Are you helping someone cover up life-threatening habits or bad behavior? What is the best (and most loving) way to serve them? Enable them? Or confront them, as hard as that seems?
Imagine a scene like this: The bi-annual weekend church cleanup starts with a conversation about what color to paint the older sanctuary, along with the distribution of assignments for the gathered volunteers. During the discussion, a mother calls to ask if anyone has seen her college age son who did not come home the previous two nights. He had a part time job as a janitor at the church while on summer break and was supposed to leave for college shortly.
The pastor, church deacons and a few parents paused discussing paint pigments, and others halted their jobs to look for Tommy. Everyone spread out to search the premises, knowing the youth room was a great place for sleepovers and there were nooks and crannies especially good for hide and seek. They found Tommy’s jacket in the janitor’s closet and old syringes and drug packets fell out when they lifted it off the floor.

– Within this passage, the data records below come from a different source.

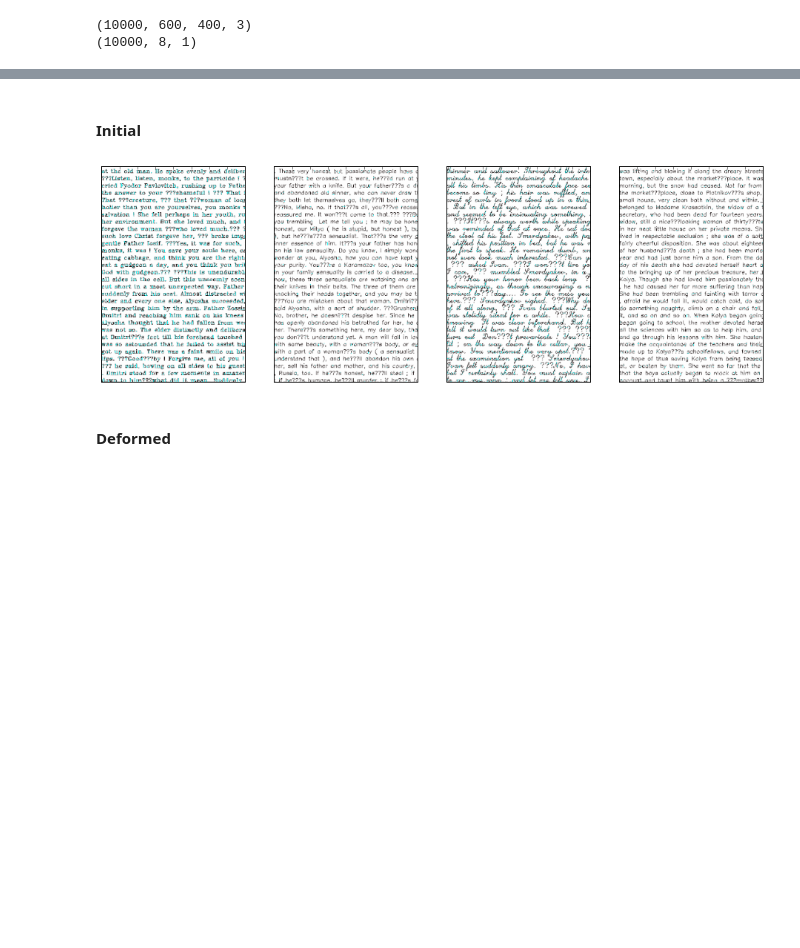
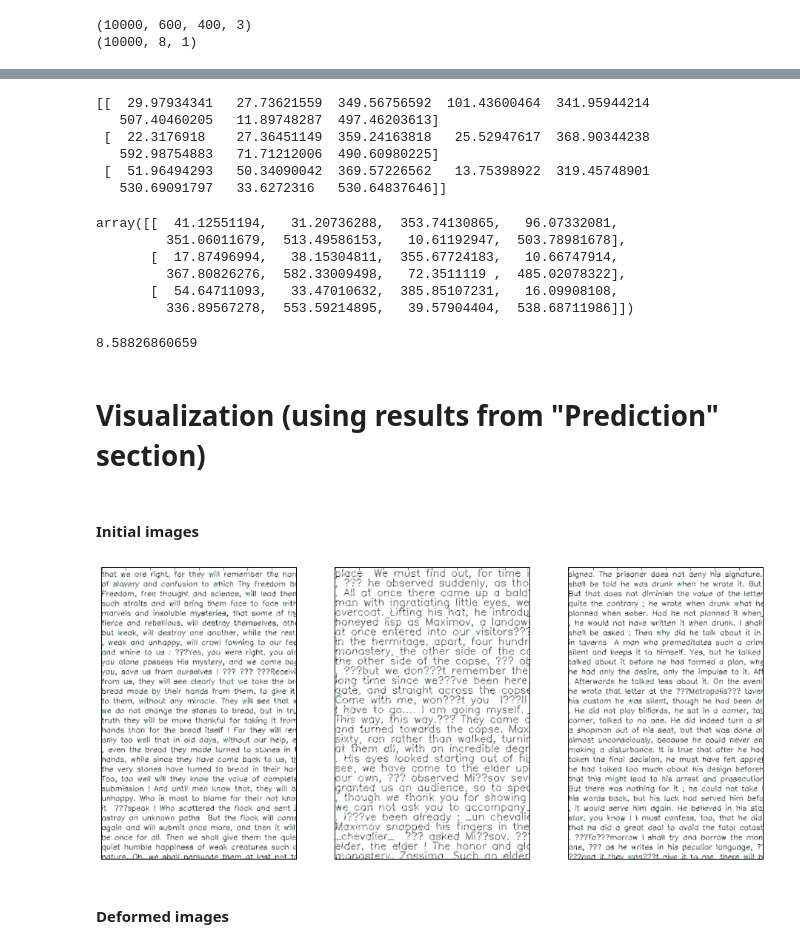
Before and after one commit to GrKirill/Restoration-of-displaced-images, a Jupyter notebook: Model.ipynb, the cells around one changed output, grey strips where cells are left out. Saved outputs shown, nothing was run; the diff lists cells and outputs as text; code cells hidden in the pictures; blank space fills up the shorter version.

```diff
--- a/Model.ipynb
+++ b/Model.ipynb
@@ -77,21 +54,51 @@ array([[  15.70103989,  117.3973076 ,  379.41079209,  118.03119824,
+# %%
+#prediction on validation set
+prediction = model.predict(x_validation)
+print(prediction[:3])
+# %% [output]
+[[  29.97934341   27.73621559  349.56756592  101.43600464  341.95944214
+   507.40460205   11.89748287  497.46203613]
+ [  22.3176918    27.36451149  359.24163818   25.52947617  368.90344238
+   592.98754883   71.71212006  490.60980225]
+ [  51.96494293   50.34090042  369.57226562   13.75398922  319.45748901
+   530.69091797   33.6272316   530.64837646]]
+# %%
+#actual values on validation set
+new_y_validation[:3]
+# %% [output]
+array([[  41.12551194,   31.20736288,  353.74130865,   96.07332081,
+         351.06011679,  513.49586153,   10.61192947,  503.78981678],
+       [  17.87496994,   38.15304811,  355.67724183,   10.66747914,
+         367.80826276,  582.33009498,   72.3511119 ,  485.02078322],
+       [  54.64711093,   33.47010632,  385.85107231,   16.09908108,
+         336.89567278,  553.59214895,   39.57904404,  538.68711986]])
+# %%
+# mean error on validation set
+errors = [pred-actu for pred, actu in zip(prediction, new_y_validation)]
+error_mean = np.mean(error_list)
+print(error_mean)
+# %% [output]
+8.58826860659
+# %% [markdown]
+# Visualization (using results from "Prediction" section)
 # %% [markdown]
-#### Initial
+#### Initial images
 # %%
 n_rows = 1
-n_cols = 4
+n_cols = 3
 plt.figure(figsize=(16, 10))
 for i in range(n_rows*n_cols):
     plt.subplot(n_rows, n_cols, i+1)
-    pts_src = y_test[i].reshape((4,2))
+    pts_src = new_y_validation[i].reshape((4,2)) #actual values on val.set
     pts_dst = np.array([[0, 0], [400, 0], [400, 600],[0, 600]])
     h, status = cv2.findHomography(pts_src, pts_dst)
-    vis_img = cv2.warpPerspective(x_test[i], h, (x_test[i].shape[1],x_test[i].shape[0]))
+    vis_img = cv2.warpPerspective(x_validation[i], h, (x_validation[i].shape[1],x_validation[i].shape[0]))
 
     plt.tick_params(bottom='off', left='off', labelbottom='off', labelleft='off')
     plt.imshow(vis_img)
 # %% [output]
-[figure, old version]
+[figure, new version]
 # %% [markdown]
-#### Deformed
+#### Deformed images
 # %%
 n_rows = 1
```
Also changed, not shown: parts of 12 cells of this notebook.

Minutes later someone started yelling, “Call the police.” We found him in one of the rear bathrooms of the large facility.
Once the police and ambulance crew arrived, the tone and atmosphere became more serious. The police confirmed the suspicions of some of the college students who were talking together. Tommy had been dead for several hours due to an overdose of heroin.
A few of the students talked to one of the detectives and said they saw Tommy talking to someone in the church parking lot last week after mid-week service in a fancy, dark colored car. Had they witnessed a drug deal they wondered? What was up with Tommy? Since returning from his first year of college, he seemed aloof, distracted, short-tempered, and not interested in hanging out with old friends from the high school youth group.
One of the guys said what I am sure a few were thinking: If we hadn’t been concerned about prying too much, sticking our nose into a friend’s business, or even being labeled a tattle-tale, could we have saved his life? Could his apparent poor choice of taking drugs been averted? If we had been more concerned about his health and spiritual condition instead of just enjoying summer break, would he still be alive? But none of us pressed Tommy with our questions.
Read Luke 22:24-30.
In the Gospel of Luke, we read about an encounter that poses similar concerns. After eating the Passover meal, the disciples of Jesus start arguing about which of them was the greatest. Jesus stopped the arguing by explaining that greatness in His Kingdom is measured differently than what they were accustomed to. Jesus stated He measures greatness not by whether we get what we want from others, but by how well we serve others.
Are you self-absorbed about your own welfare and needs? What petty problems, silly arguments, or trivial pursuits consume your time and energy and keep you from being effective in serving others and being others-centered? Read Paul’s description of Timothy in Philippians 2:19-22. Isn’t that the kind of reference you would like to have on your resume?
Live communally. Serving others as a representative of Jesus is costly, but it is never trivial.
Love is a verb,
©2013 by Mike Olejarz